In Singapore, the lack of a minimum wage can be somewhat problematic with regards to making a profit in the country. Of course, due to the need to earn more profit, a part-time job on the side is necessary in order to make ends meet. For those looking for the part-time jobs that can healthily supplement income without overly steep requirements.
- Tourist Guide
- The tourism industry of Singapore is a notable part of the country’s economy, with tourists coming into the country year long. Tourists guide are needed in the country, with some reports of a lack of tourism employees for the country’s industry. Tourist guides, the people who get paid by tourists to help them with their tour of the country. The freelancing tourist guides that make the most money generally use a car to pick up tourists for a detailed itinerary. A 6-month course with the appropriate examinations, held by the Singapore Tourism Board,is needed for a license before operating, but the rewards are notable. Some of the more popular tourist guides can charge up to USD 429, for a 4-hour tour with provided transportation, whilst others charge US$200-300 for walking tours of the same length.
- Private Tutor
- The tuition industry is notable, with home tuition in Singapore becoming more and more commonplace. Now, the industry’s estimated to clock in with a worth of about $1 B, at minimum. With the system of home tuition in Singapore, good tutors charge high hourly rates, with parents paying in the hopes that their children’s educations improve. For those holding a degree in any field, tutoring upper secondary students in your subject of choice will earn about $40/hour, whilst junior college students and those close to graduation can be tutored for about $60/hour. Ministry of Education certification means more money, raking in an additional 20-30% more.

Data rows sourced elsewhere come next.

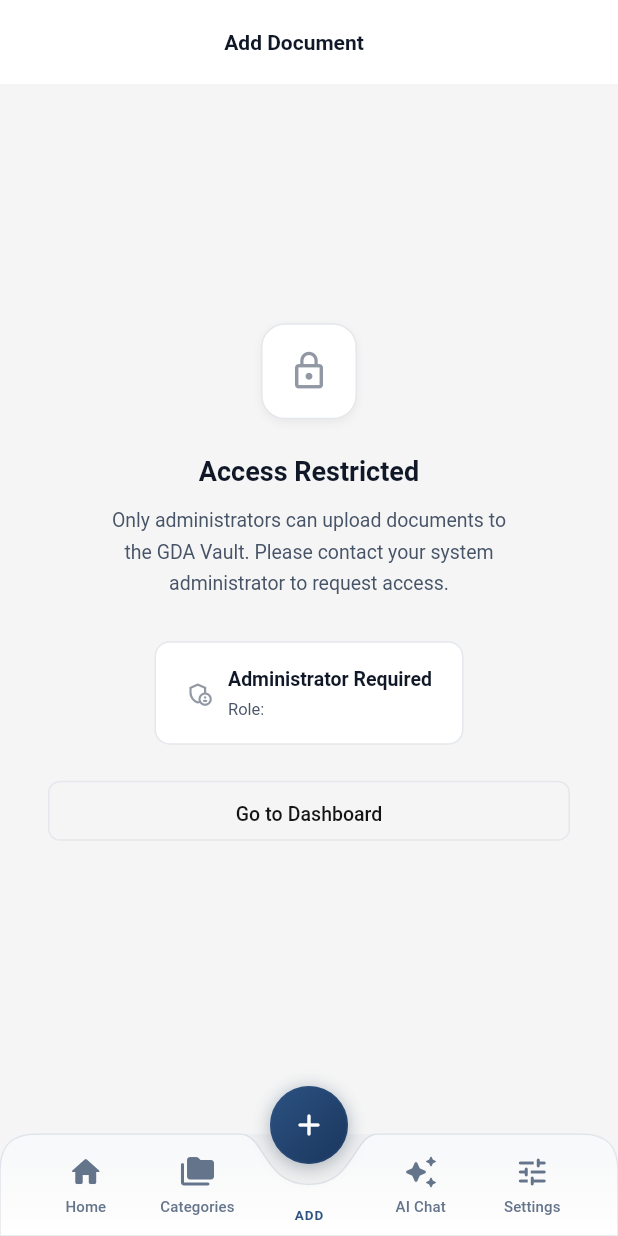
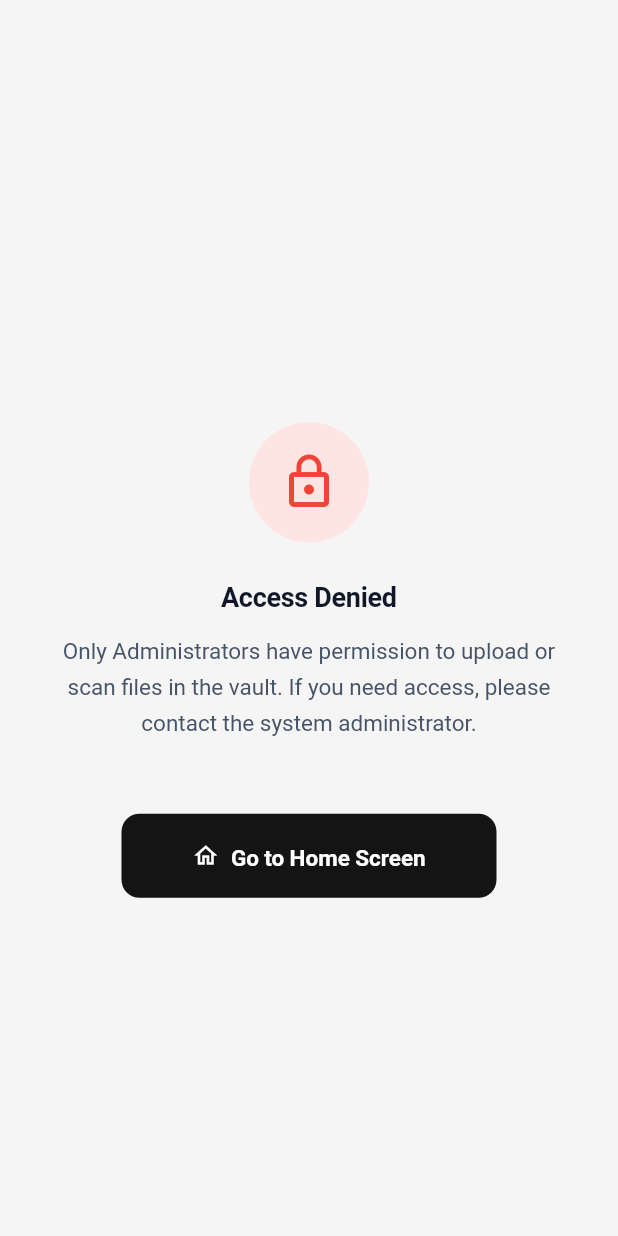
Before and after one commit to bcagda79-max/GDA_VAULT_AI_V1.0, a Flutter app: the DashboardScreen screen opened directly with empty values, item 3 of the bottom bar chosen, on a phone screen of 412 x 824 dp. Run offline on Flutter 3.47's test engine with Material 3 defaults, Android fonts, the phone set to English and light mode, and no system bars; our stand-ins replace camera, file_picker, flutter_animate, flutter_markdown, flutter_riverpod, go_router and 8 more; missing offline and left inert: syncfusion_flutter_pdf, syncfusion_flutter_pdfviewer; accounts and stored records are empty; generated files the repository leaves out were written again.

Commit message:
Initial project upload

```diff
--- a/lib/core/router/app_router.dart
+++ b/lib/core/router/app_router.dart
@@ -22,11 +22,16 @@ import 'package:gda_vault_ai/features/offline/offline_browser_screen.dart';
 import 'package:gda_vault_ai/models/document_model.dart';
 import 'package:gda_vault_ai/features/login/login_screen.dart';
 import 'package:gda_vault_ai/features/login/signup_screen.dart';
+import 'package:gda_vault_ai/features/dashboard/access_denied_screen.dart';
 
 class AppRouter {
   static final GoRouter router = GoRouter(
     initialLocation: '/splash',
     routes: [
+      GoRoute(
+        path: '/',
+        redirect: (context, state) => '/splash',
+      ),
       GoRoute(
         path: '/splash',
         name: 'splash',
@@ -41,6 +46,11 @@ class AppRouter {
         path: '/signup',
         name: 'signup',
         builder: (context, state) => const SignupScreen(),
+      ),
+      GoRoute(
+        path: '/access-denied',
+        name: 'access-denied',
+        builder: (context, state) => const AccessDeniedScreen(),
       ),
 
       ShellRoute(
--- /dev/null
+++ b/lib/features/dashboard/access_denied_screen.dart
@@ -0,0 +1,87 @@
+import 'package:flutter/material.dart';
+import 'package:go_router/go_router.dart';
+import 'package:gda_vault_ai/core/constants/app_colors.dart';
+import 'package:gda_vault_ai/core/constants/app_text_styles.dart';
+
+class AccessDeniedScreen extends StatelessWidget {
+  const AccessDeniedScreen({super.key});
+
+  @override
+  Widget build(BuildContext context) {
+    final isDark = Theme.of(context).brightness == Brightness.dark;
+    final bgPage = isDark ? const Color(0xFF0A0A0A) : const Color(0xFFF5F5F5);
+    final textPrimary = isDark ? const Color(0xFFEBEBEB) : const Color(0xFF101828);
+    final textSecondary = isDark ? const Color(0xFF8A8A8A) : const Color(0xFF475467);
+    final brandPrimary = isDark ? const Color(0xFFEBEBEB) : const Color(0xFF141414);
+
+    return Scaffold(
+      backgroundColor: bgPage,
+      appBar: AppBar(
+        backgroundColor: Colors.transparent,
+        elevation: 0,
+        leading: const SizedBox.shrink(),
+      ),
+      body: Center(
+        child: Padding(
+          padding: const EdgeInsets.all(24.0),
+          child: Column(
+            mainAxisAlignment: MainAxisAlignment.center,
+            children: [
+              Container(
+                width: 80,
+                height: 80,
+                decoration: BoxDecoration(
+                  color: isDark ? const Color(0xFF2D1010) : const Color(0xFFFEE4E2),
+                  shape: BoxShape.circle,
+                ),
+                child: const Icon(
+                  Icons.lock_outline,
+                  color: Color(0xFFF04438),
+                  size: 40,
+                ),
+              ),
+              const SizedBox(height: 24),
+              Text(
+                "Access Denied",
+                style: AppTextStyles.headingLg.copyWith(
+                  color: textPrimary,
+                  fontWeight: FontWeight.bold,
+                ),
+              ),
+              const SizedBox(height: 12),
+              Text(
+                "Only Administrators have permission to upload or scan files in the vault. If you need access, please contact the system administrator.",
+                textAlign: TextAlign.center,
+                style: AppTextStyles.bodyLg.copyWith(
+                  color: textSecondary,
+                ),
+              ),
+              const SizedBox(height: 48),
+              SizedBox(
+                width: 250,
+                child: ElevatedButton.icon(
+                  onPressed: () {
+                    context.go('/dashboard');
+                  },
+                  icon: const Icon(Icons.home_outlined),
+                  label: const Text("Go to Home Screen"),
+                  style: ElevatedButton.styleFrom(
+                    backgroundColor: brandPrimary,
+                    foregroundColor: isDark ? const Color(0xFF141414) : Colors.white,
+                    padding: const EdgeInsets.symmetric(vertical: 16),
+                    shape: RoundedRectangleBorder(
+                      borderRadius: BorderRadius.circular(12),
+                    ),
+                    textStyle: AppTextStyles.bodyLg.copyWith(
+                      fontWeight: FontWeight.bold,
+                    ),
+                  ),
+                ),
+              ),
+            ],
+          ),
+        ),
+      ),
+    );
+  }
+}
--- a/lib/features/dashboard/dashboard_screen.dart
+++ b/lib/features/dashboard/dashboard_screen.dart
@@ -157,7 +157,11 @@ class _DashboardScreenState extends ConsumerState<DashboardScreen> {
             : widget.child,
         bottomNavigationBar: isLargeScreen || hideBottomNav
             ? null
-            : GdaBottomNav(currentIndex: currentIndex, onTap: _onTabTapped),
+            : GdaBottomNav(
+                currentIndex: currentIndex,
+                onTap: _onTabTapped,
+                isAdmin: ref.watch(isAdminProvider),
+              ),
       ),
     );
   }
@@ -256,9 +260,15 @@ class _DashboardScreenState extends ConsumerState<DashboardScreen> {
                   const SizedBox(height: 4),
                   GdaSidebarItem(
                     label: 'Add Document',
-                    icon: Icons.add_circle_outline_rounded,
+                    icon: ref.watch(isAdminProvider) ? Icons.add_circle_outline_rounded : Icons.lock_outline,
                     selected: currentIndex == 2,
-                    onTap: () => _onTabTapped(2),
+                    onTap: () {
+                      if (!ref.read(isAdminProvider)) {
+                        context.go('/access-denied');
+                        return;
+                      }
+                      _onTabTapped(2);
+                    },
                   ),
                   const SizedBox(height: 4),
                   GdaSidebarItem(
--- a/lib/features/dashboard/tabs/desktop_home_tab.dart
+++ b/lib/features/dashboard/tabs/desktop_home_tab.dart
@@ -279,6 +279,10 @@ class DesktopHomeTab extends ConsumerWidget {
                 subtitle: 'Import or scan new',
                 icon: Icons.document_scanner_outlined,
                 onTap: () {
+                  if (!ref.read(isAdminProvider)) {
+                    context.go('/access-denied');
+                    return;
+                  }
                   context.go('/dashboard/add');
                 },
               ),
--- a/lib/features/dashboard/tabs/home_tab.dart
+++ b/lib/features/dashboard/tabs/home_tab.dart
@@ -174,6 +174,10 @@ class _HomeTabState extends ConsumerState<HomeTab> {
               subtitle: 'Import or scan new',
               icon: Icons.document_scanner_outlined,
               onTap: () {
+                if (!ref.read(isAdminProvider)) {
+                  context.go('/access-denied');
+                  return;
+                }
                 context.go('/dashboard/add');
               },
             ).animate().fadeIn(delay: 250.ms, duration: 400.ms),
--- a/lib/features/dashboard/widgets/gda_bottom_nav.dart
+++ b/lib/features/dashboard/widgets/gda_bottom_nav.dart
@@ -1,5 +1,7 @@
 import 'package:flutter/material.dart';
 import 'package:flutter/services.dart';
+import 'package:flutter_riverpod/flutter_riverpod.dart';
+import 'package:go_router/go_router.dart';
 import 'package:gda_vault_ai/core/constants/app_text_styles.dart';
 
 /// GDA Vault AI — Floating Bubble Notch Bottom Navigation
@@ -8,11 +10,13 @@ import 'package:gda_vault_ai/core/constants/app_text_styles.dart';
 class GdaBottomNav extends StatefulWidget {
   final int currentIndex;
   final ValueChanged<int> onTap;
+  final bool isAdmin;
 
   const GdaBottomNav({
     super.key,
     required this.currentIndex,
     required this.onTap,
+    this.isAdmin = true,
   });
 
   @override
@@ -151,6 +155,10 @@ class _GdaBottomNavState extends State<GdaBottomNav>
 
   void _handleTap(int index) {
     if (index == widget.currentIndex) return;
+    if (index == 2 && !widget.isAdmin) {
+      context.go('/access-denied');
+      return;
+    }
     HapticFeedback.lightImpact();
     _tapCtrls[index].forward(from: 0);
     widget.onTap(index);
```
Also changed, not shown: lib/features/dashboard/tabs/settings_tab.dart (+36 -0 lines), lib/features/login/login_screen.dart (+11 -9 lines), lib/features/login/signup_screen.dart (+53 -41 lines), pubspec.lock, 1 other file.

- Emcees host corporate and private events, with some of the more popular ones being host to the most important events, such as weddings. With the importance of the events they host, emcees get paid appropriately. For small-time events, emcees can charge about $500, with some of the bigger events being worth several thousand easily, based on participant size and event length. For those hoping to get started, it’s simply a matter of registering with an agency and getting to work, with the some workshops and prior training if necessary.